The accident which precipitated this lawsuit is alleged to have occurred on May 2, 1990. 42 Pa.C.S.A. § 5524(2) provides that an action to recover damages for injuries to the person must be commenced within two years. Appellant (apparently) first requested leave to amend on November 5, 1993 in his response to appellees' motion for judgment on the pleadings. (Appellant's memorandum of law contra this motion which is included in the reproduced record is not part of the record certified to this court, accordingly we may not consider it. See: Commonwealth v. Young, 456 Pa. 102, 317 A.2d 258 (1974)). Appellant did, however, argue this claim at oral argument before the trial court on November 12, 1993. We shall, therefore, consider it.
There is one further reason we decline to reverse the court below's discretionary act in disallowing amendment of appellant's complaint. We address this issue even though the trial court did not rely on it in its determination of the instant matter. (This court may affirm a trial court's order where it is correct on any legal ground. Johnson v. Johnson, 410 Pa. Super. 631, 600 A.2d 965 (1991)). That is the question of whether appellant's complaint, even with the proposed amendments, would allege sufficient facts to establish the requirement that appellees' negligence be the proximate cause of appellant's injuries. We find that it would not.
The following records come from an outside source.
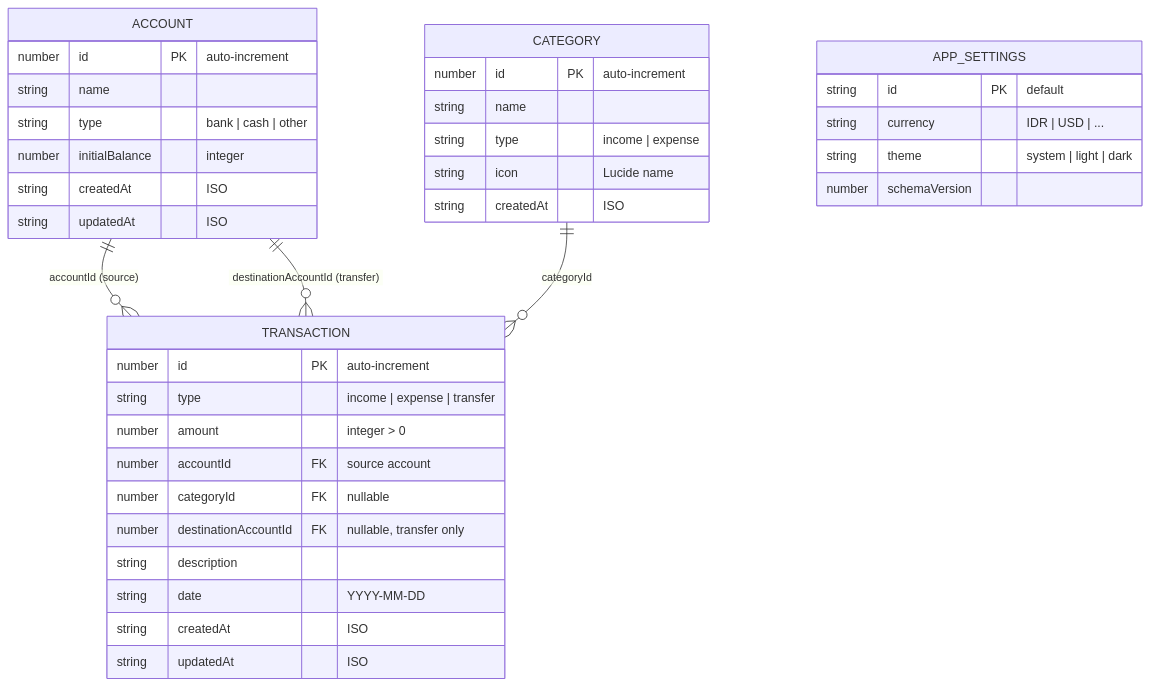
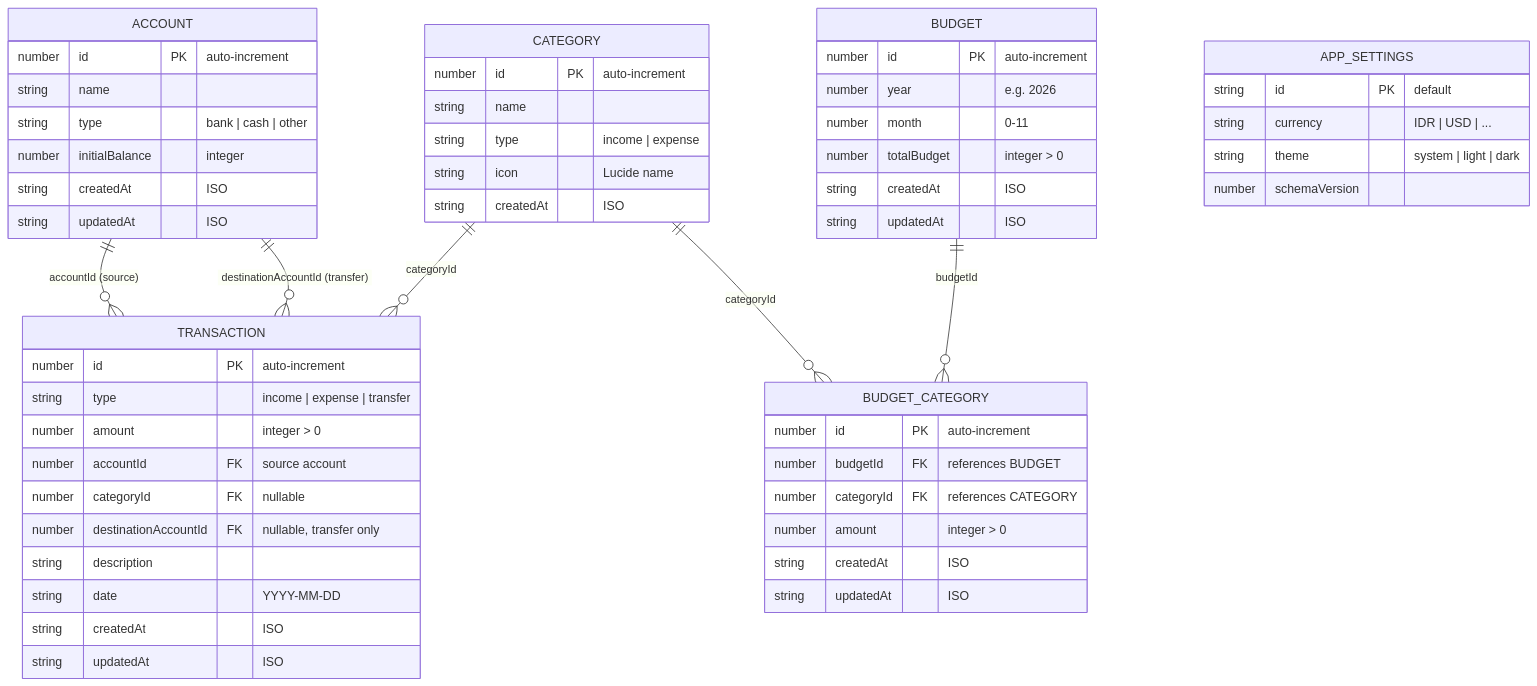
One commit to tosrv/montra changed the first of 2 diagrams in docs/ERD.md. Above: the diagram before and after it, drawn with Mermaid. The commit also changed other lines of this file and 14 other files, not shown here.

````diff
--- a/docs/ERD.md
+++ b/docs/ERD.md
@@ -17,43 +17,63 @@
 ```mermaid
 erDiagram
   ACCOUNT ||--o{ TRANSACTION : "accountId (source)"
   ACCOUNT ||--o{ TRANSACTION : "destinationAccountId (transfer)"
   CATEGORY ||--o{ TRANSACTION : "categoryId"
+  BUDGET ||--o{ BUDGET_CATEGORY : "budgetId"
+  CATEGORY ||--o{ BUDGET_CATEGORY : "categoryId"
 
   ACCOUNT {
     number id PK "auto-increment"
     string name
     string type "bank | cash | other"
     number initialBalance "integer"
     string createdAt "ISO"
     string updatedAt "ISO"
   }
 
   CATEGORY {
     number id PK "auto-increment"
     string name
     string type "income | expense"
     string icon "Lucide name"
     string createdAt "ISO"
   }
 
   TRANSACTION {
     number id PK "auto-increment"
     string type "income | expense | transfer"
     number amount "integer > 0"
     number accountId FK "source account"
     number categoryId FK "nullable"
     number destinationAccountId FK "nullable, transfer only"
     string description
     string date "YYYY-MM-DD"
     string createdAt "ISO"
     string updatedAt "ISO"
   }
 
+  BUDGET {
+    number id PK "auto-increment"
+    number year "e.g. 2026"
+    number month "0-11"
+    number totalBudget "integer > 0"
+    string createdAt "ISO"
+    string updatedAt "ISO"
+  }
+
+  BUDGET_CATEGORY {
+    number id PK "auto-increment"
+    number budgetId FK "references BUDGET"
+    number categoryId FK "references CATEGORY"
+    number amount "integer > 0"
+    string createdAt "ISO"
+    string updatedAt "ISO"
+  }
+
   APP_SETTINGS {
     string id PK "default"
     string currency "IDR | USD | ..."
     string theme "system | light | dark"
     number schemaVersion
   }
 ```
````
Proximate cause is "essentially an issue of law, i.e., whether the defendant's negligence, if any, was so remote that, as a matter of law, he cannot be held legally responsible for harm which subsequently occurred." Novak v. Jeannette District Memorial Hospital, 410 Pa.Super 603, 606, 600 A.2d 616, 618 (1991). "A determination of legal causation `depends on whether the conduct has been so significant and important a cause that the defendants should be legally responsible. . . . [T]hey depend essentially on whether the policy of the law will extend the responsibility for the conduct to the consequences which have in fact occurred.'" (Citation omitted). Id., 600 A.2d at 618. In Bell v. Irace, 422 Pa. Super. 298, 303, 619 A.2d 365, 367-368 (1993) this court, en banc, quoted a lower court judge writing on this issue: "At some juncture, which cannot be defined in unequivocal terms, the links which bind together the causal chain connecting conduct to injury must be severed because of [remoteness]." We believe that this is that juncture. Even had appellant been allowed to amend to plead the facts he alleged, we do not believe that they would have satisfied the above stated requirement regarding proximate causation. Accordingly, it is appropriate that the ties which bind the dismissed appellees' conduct to appellant's injuries be severed. As we find no error in the lower court's rulings, its order of November 12, 1993 is affirmed.